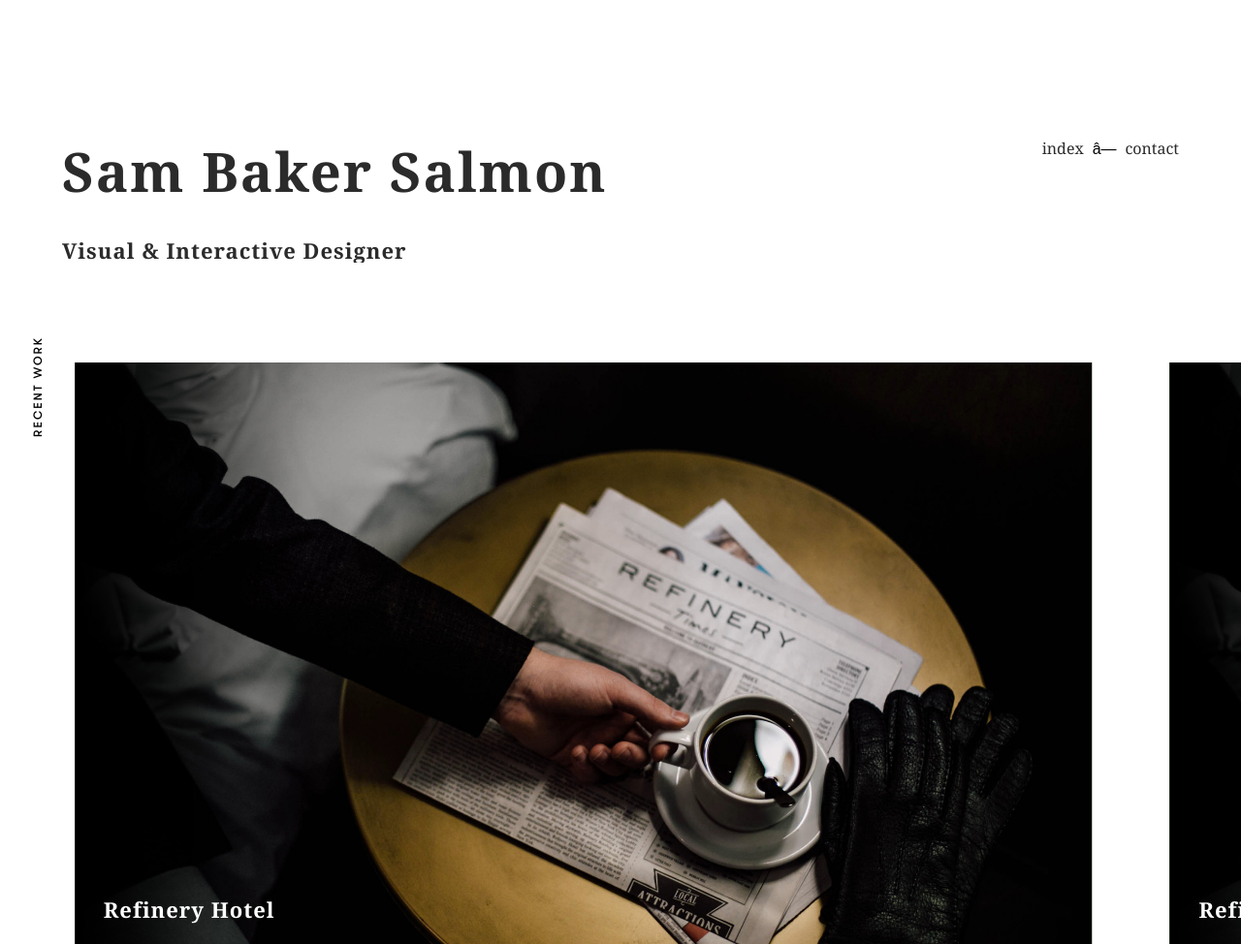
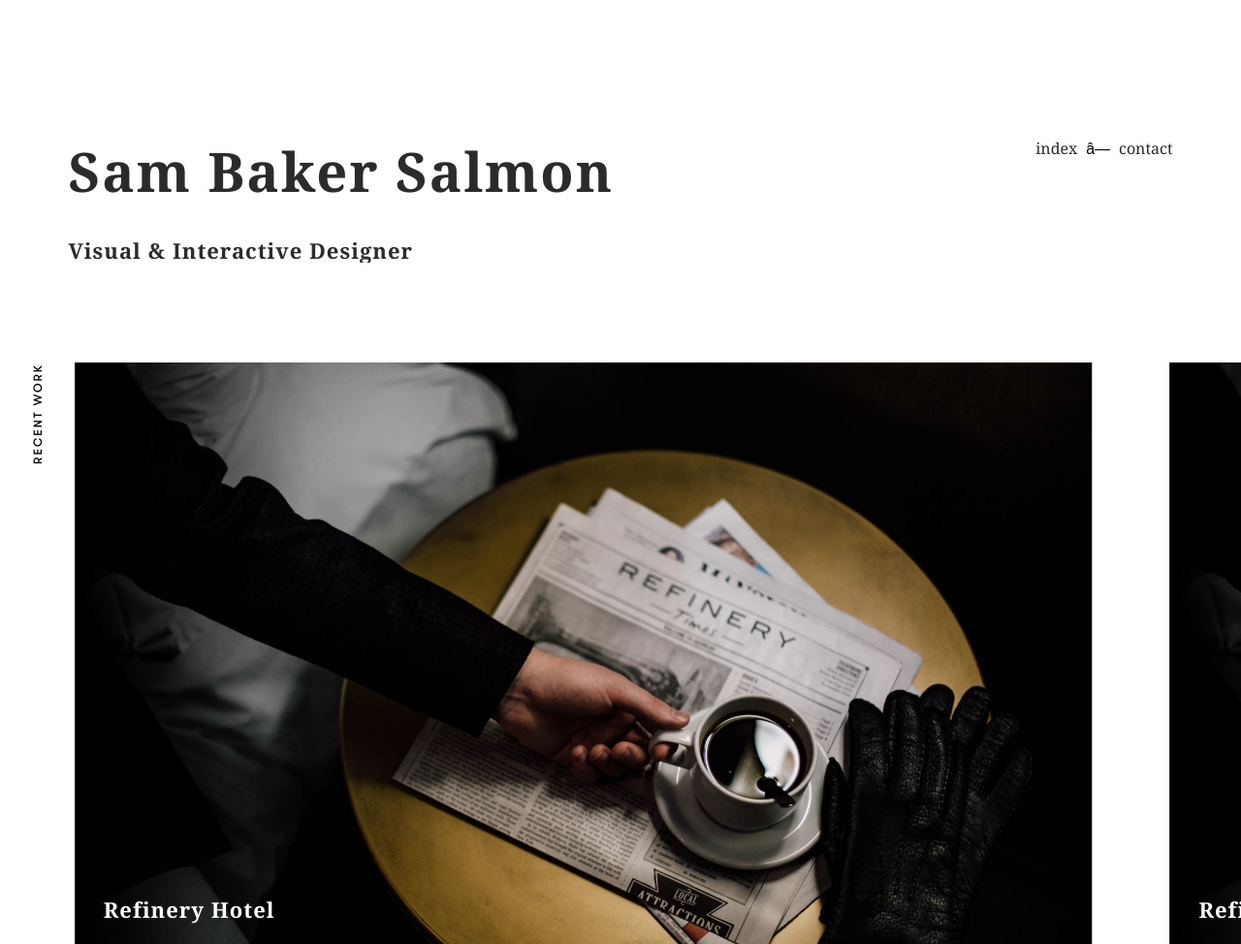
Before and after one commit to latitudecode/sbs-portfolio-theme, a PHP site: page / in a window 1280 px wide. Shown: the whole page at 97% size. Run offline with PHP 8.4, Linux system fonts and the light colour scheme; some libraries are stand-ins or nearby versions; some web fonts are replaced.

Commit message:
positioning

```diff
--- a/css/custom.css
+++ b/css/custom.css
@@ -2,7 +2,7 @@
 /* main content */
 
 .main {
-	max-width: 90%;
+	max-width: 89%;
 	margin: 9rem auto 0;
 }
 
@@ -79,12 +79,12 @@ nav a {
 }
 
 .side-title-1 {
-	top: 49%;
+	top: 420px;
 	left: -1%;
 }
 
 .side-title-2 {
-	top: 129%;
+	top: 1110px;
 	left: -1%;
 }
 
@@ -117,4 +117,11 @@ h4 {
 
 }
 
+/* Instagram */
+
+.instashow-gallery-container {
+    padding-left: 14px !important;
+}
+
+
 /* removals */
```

------------------------

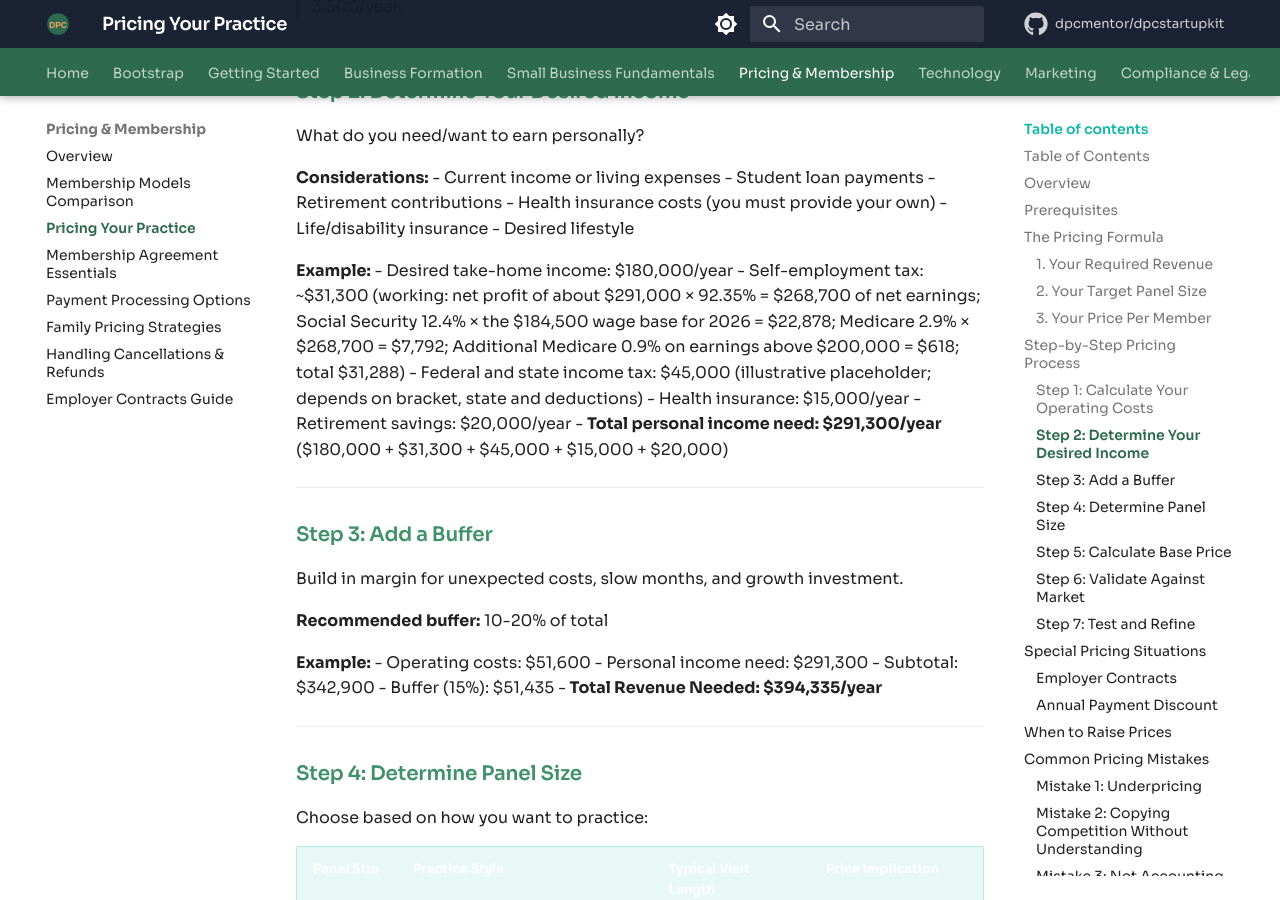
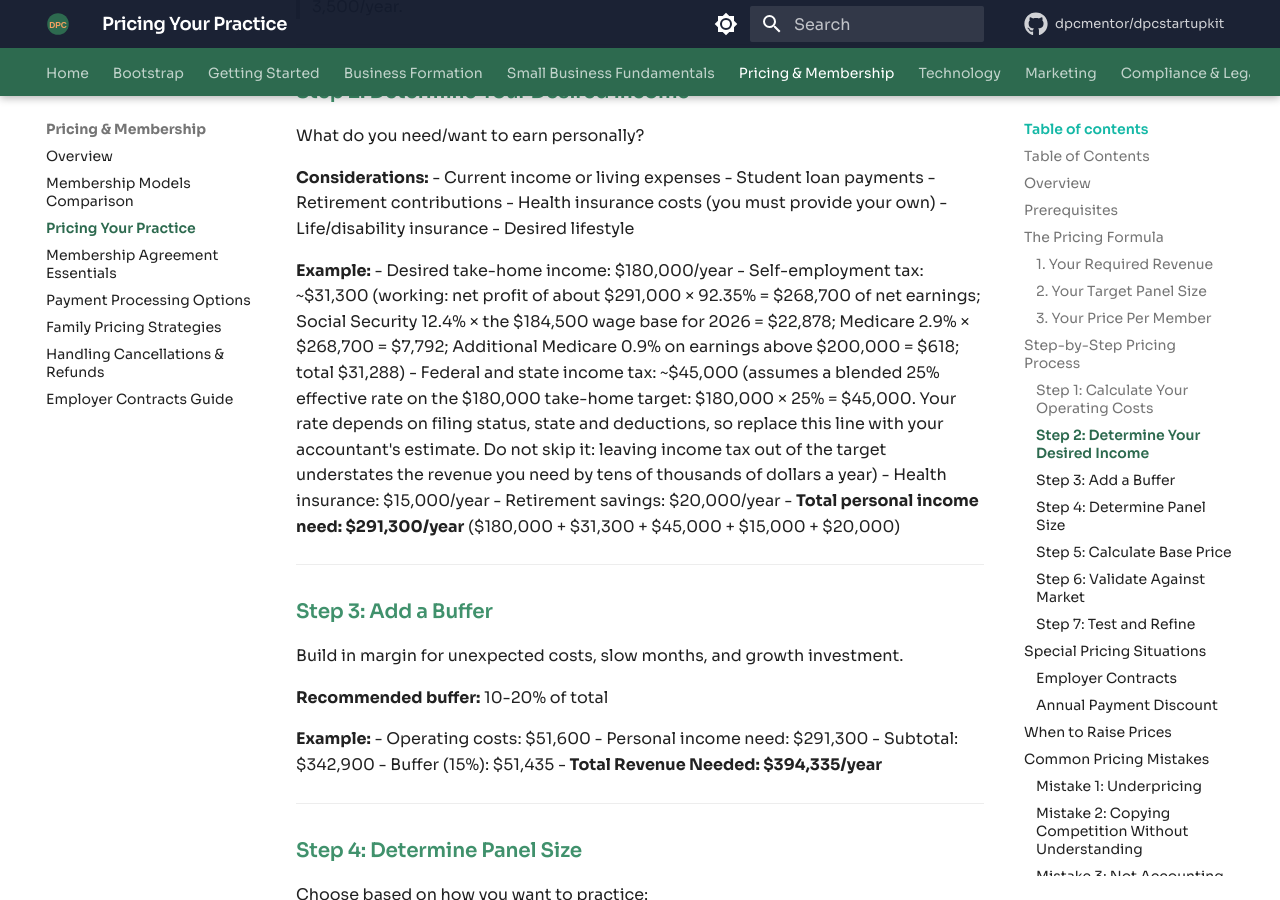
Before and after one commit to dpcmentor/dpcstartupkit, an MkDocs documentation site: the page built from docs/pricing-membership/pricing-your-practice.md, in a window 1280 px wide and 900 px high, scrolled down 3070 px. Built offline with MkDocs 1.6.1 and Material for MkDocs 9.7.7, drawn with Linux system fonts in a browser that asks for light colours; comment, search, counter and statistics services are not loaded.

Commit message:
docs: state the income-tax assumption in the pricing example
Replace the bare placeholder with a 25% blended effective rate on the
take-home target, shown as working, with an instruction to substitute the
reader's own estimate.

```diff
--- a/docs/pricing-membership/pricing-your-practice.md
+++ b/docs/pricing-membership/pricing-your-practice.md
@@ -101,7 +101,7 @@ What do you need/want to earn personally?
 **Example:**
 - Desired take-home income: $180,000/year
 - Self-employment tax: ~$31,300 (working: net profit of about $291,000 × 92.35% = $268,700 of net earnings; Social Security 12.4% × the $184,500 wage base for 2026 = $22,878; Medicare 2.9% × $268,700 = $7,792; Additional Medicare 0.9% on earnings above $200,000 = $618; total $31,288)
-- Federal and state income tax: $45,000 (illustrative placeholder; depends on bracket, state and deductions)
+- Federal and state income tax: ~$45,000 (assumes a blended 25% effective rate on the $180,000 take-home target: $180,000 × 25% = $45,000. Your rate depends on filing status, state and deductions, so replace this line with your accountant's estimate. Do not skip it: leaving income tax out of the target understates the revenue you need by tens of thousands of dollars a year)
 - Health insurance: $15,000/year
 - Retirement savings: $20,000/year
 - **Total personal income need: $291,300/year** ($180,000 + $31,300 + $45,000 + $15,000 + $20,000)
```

------------------------

__Directions__
Return, in full, every line of these entries that holds "docs".

__Response__
Before and after one commit to dpcmentor/dpcstartupkit, an MkDocs documentation site: the page built from docs/pricing-membership/pricing-your-practice.md, in a window 1280 px wide and 900 px high, scrolled down 3070 px. Built offline with MkDocs 1.6.1 and Material for MkDocs 9.7.7, drawn with Linux system fonts in a browser that asks for light colours; comment, search, counter and statistics services are not loaded.
docs: state the income-tax assumption in the pricing example
--- a/docs/pricing-membership/pricing-your-practice.md
+++ b/docs/pricing-membership/pricing-your-practice.md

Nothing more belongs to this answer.